Sash Window Origins
There has been much speculation about the true origins of the sash window. Many accounts a a claim the design originates in Spain, France or Holland.Thou British historians will argue that it was invented in good old England, and the design of the box sash window was attributed to the English Inventor Robert hook.
In the late seventeenth century, pulleys and weights were first applied to timber sashes and the vertical sliding box sash window was born. The new style of window soon caught on and they were installed throughout Britain in the 1680s and 1690s.
The term sash describes any window where the glazed panels are opening either in a vertical or swinging movement.
By the middle of the century the familiar Georgian window with six or eight panes to each sash had become commonplace.
These very early windows have chunky timber members subdividing sashes into very small panes to suit the limited size of poor quality glass which was available at that time.
As the Georgian era gave way to the Victorian, so sash windows changed as well. Partly based on improved technology (particularly in glass), but mostly on the classic Victorian desire for embellished designs, sash windows grew more ornate.
The simple lines of Georgian windows gave way to ornate architraves, window trims and stone surrounds.From the beginning of the late eighteenth century fewer subdivisions and larger, heavier glass became common.
As large panes became fashionable old sashes with multiple small panes were sometimes altered their glazing bars removed and re-glazed with larger panes of plate glass.
The death of Queen Victoria in 1901 ushered in the new Edwardian era. For sash windows this meant a return to the simple, clean, elegant lines of Georgian windows, but often on a much larger scale.
During Edwardian times sash windows became huge-regularly floor to ceiling heights, and five foot widths.
A trend towards larger paned, smaller paned sash windows with chunky glazing bars became popular.Often windows of this period combined multiple small paned upper sash – very often with horns – with a single or two pane lower sash.
This expanse of glass was much heavier than in the earlier windows and increased stress was put on the joints. The sash horn was developed to overcome this problem. Sash horns also evolved in their design over time. No window had horns prior to 1850.
Upper sashes from this period sometimes incorporate stained glass a feature that was to remain in vogue into the 1930s.
After reigning supreme in all types of buildings from castle to croft for two and a half centuries, the sash window finally fell out of widespread use in the 1950s.

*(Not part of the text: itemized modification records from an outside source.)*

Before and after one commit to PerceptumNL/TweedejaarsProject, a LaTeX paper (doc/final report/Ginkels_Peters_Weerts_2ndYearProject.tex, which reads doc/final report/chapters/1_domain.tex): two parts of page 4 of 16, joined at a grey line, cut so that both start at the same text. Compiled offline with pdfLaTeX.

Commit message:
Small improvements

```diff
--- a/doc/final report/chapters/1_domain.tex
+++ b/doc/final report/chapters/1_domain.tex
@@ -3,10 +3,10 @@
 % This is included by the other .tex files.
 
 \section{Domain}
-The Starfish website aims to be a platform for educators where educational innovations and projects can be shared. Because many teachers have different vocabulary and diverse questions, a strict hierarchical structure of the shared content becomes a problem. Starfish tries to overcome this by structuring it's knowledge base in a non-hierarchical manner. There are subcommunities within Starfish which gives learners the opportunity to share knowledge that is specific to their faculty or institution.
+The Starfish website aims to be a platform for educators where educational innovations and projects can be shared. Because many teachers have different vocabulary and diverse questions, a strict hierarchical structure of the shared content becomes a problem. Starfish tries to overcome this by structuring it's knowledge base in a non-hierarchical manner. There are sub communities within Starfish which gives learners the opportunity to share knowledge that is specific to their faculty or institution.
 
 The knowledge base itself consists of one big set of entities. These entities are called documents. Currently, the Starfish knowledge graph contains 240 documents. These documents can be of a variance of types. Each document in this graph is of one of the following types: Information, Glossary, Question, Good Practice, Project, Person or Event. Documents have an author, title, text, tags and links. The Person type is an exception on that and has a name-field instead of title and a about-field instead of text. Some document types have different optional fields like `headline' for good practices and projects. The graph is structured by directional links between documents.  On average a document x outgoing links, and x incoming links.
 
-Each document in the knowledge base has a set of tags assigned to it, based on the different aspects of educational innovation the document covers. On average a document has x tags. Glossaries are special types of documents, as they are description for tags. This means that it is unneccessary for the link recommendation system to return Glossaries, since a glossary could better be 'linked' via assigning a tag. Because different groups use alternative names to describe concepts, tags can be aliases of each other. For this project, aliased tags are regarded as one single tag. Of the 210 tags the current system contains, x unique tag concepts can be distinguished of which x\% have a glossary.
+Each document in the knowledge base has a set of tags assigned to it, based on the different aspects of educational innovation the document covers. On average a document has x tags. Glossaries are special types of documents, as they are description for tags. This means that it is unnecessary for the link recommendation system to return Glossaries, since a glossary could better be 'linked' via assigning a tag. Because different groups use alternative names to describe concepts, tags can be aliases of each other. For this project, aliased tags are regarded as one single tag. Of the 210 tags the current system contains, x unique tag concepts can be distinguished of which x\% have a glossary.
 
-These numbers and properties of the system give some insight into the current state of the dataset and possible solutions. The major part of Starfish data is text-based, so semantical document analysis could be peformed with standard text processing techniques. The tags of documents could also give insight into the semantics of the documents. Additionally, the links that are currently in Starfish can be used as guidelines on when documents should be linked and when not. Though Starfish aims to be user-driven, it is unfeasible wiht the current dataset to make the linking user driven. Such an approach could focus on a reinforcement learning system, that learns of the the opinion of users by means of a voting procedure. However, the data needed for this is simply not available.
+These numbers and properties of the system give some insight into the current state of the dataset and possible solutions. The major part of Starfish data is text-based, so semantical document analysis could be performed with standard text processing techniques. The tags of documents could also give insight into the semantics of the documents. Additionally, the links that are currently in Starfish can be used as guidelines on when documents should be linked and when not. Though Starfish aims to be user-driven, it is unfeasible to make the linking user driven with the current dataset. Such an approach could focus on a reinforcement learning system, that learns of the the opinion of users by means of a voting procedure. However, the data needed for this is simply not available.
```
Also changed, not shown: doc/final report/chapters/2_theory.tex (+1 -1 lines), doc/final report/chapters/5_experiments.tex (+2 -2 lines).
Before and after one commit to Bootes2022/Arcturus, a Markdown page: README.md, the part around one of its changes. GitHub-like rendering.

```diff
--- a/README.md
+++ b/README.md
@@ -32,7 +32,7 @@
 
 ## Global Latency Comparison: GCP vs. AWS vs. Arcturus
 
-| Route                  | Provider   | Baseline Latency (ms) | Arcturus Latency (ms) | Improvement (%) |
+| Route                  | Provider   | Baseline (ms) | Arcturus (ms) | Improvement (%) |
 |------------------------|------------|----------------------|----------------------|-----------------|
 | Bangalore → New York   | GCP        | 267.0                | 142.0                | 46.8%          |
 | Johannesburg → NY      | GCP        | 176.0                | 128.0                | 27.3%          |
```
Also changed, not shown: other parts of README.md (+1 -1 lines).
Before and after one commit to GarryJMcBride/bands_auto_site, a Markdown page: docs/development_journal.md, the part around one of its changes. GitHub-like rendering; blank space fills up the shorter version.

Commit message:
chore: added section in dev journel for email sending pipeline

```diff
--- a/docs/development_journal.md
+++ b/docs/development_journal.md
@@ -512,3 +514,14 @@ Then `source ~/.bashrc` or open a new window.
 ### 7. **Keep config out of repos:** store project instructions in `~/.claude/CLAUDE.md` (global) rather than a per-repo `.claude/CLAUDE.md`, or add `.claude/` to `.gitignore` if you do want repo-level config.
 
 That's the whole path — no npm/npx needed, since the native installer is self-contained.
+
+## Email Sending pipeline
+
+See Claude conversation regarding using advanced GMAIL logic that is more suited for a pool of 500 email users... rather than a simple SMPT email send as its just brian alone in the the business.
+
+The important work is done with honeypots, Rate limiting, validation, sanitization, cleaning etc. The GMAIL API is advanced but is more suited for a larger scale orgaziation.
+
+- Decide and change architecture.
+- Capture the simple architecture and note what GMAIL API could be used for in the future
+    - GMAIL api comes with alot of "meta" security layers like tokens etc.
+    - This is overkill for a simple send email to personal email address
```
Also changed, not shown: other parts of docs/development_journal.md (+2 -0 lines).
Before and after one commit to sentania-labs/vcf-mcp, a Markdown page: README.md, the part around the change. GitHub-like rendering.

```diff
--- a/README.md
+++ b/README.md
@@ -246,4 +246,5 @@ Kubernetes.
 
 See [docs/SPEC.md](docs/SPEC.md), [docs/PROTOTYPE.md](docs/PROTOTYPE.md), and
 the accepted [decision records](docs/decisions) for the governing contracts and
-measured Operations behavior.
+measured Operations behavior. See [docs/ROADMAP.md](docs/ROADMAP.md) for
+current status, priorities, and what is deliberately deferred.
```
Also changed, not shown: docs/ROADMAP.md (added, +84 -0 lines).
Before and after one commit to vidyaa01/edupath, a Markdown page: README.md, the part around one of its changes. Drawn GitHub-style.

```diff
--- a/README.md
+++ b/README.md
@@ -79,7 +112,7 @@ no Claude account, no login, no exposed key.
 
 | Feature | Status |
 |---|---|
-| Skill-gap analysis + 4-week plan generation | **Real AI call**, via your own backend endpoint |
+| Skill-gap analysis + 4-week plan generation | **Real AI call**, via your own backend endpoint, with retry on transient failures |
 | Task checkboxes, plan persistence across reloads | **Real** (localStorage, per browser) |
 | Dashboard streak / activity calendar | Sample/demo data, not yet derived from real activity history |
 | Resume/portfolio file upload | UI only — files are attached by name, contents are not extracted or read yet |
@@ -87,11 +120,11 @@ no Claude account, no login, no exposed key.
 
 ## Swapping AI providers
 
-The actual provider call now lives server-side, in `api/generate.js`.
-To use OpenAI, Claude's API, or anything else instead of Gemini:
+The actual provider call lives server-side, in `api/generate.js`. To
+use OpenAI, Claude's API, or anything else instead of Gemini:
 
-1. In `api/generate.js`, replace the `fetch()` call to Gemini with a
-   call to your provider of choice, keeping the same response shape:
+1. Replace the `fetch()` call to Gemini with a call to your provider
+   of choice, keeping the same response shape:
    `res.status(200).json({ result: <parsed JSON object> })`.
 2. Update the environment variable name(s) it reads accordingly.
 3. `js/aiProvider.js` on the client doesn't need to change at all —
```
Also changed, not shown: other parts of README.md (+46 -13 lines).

Glass technology has evolved through out the historical period with many distinct types influencing the design and development of the sash window. Crown glass and cylinder glass are two processes which were continually refined. Cylinder glass was made from blown cylinders of lass cut and rolled flat on a sanded surface. After the 1830s the length of glass which could be blown was greatly improved and thickness was reduced.
It’s distinct imperfections which are characteristic of a sanded surface, bubbles and other marks which tend to be linear. Crown glass as made from a large bubble of glass being spun out by a very skilled process to form a disc of glass producing the ripple effect characteristic of the material (though sometimes hard to spot on the finest examples).
Slimlite Double Glazed units can be heat-treated to give a subtle warp to the surface to match the crown glass of yesteryear. Click here to find out more…
These are some basic historical facts we have put together, but if you want to dig a little deeper click here.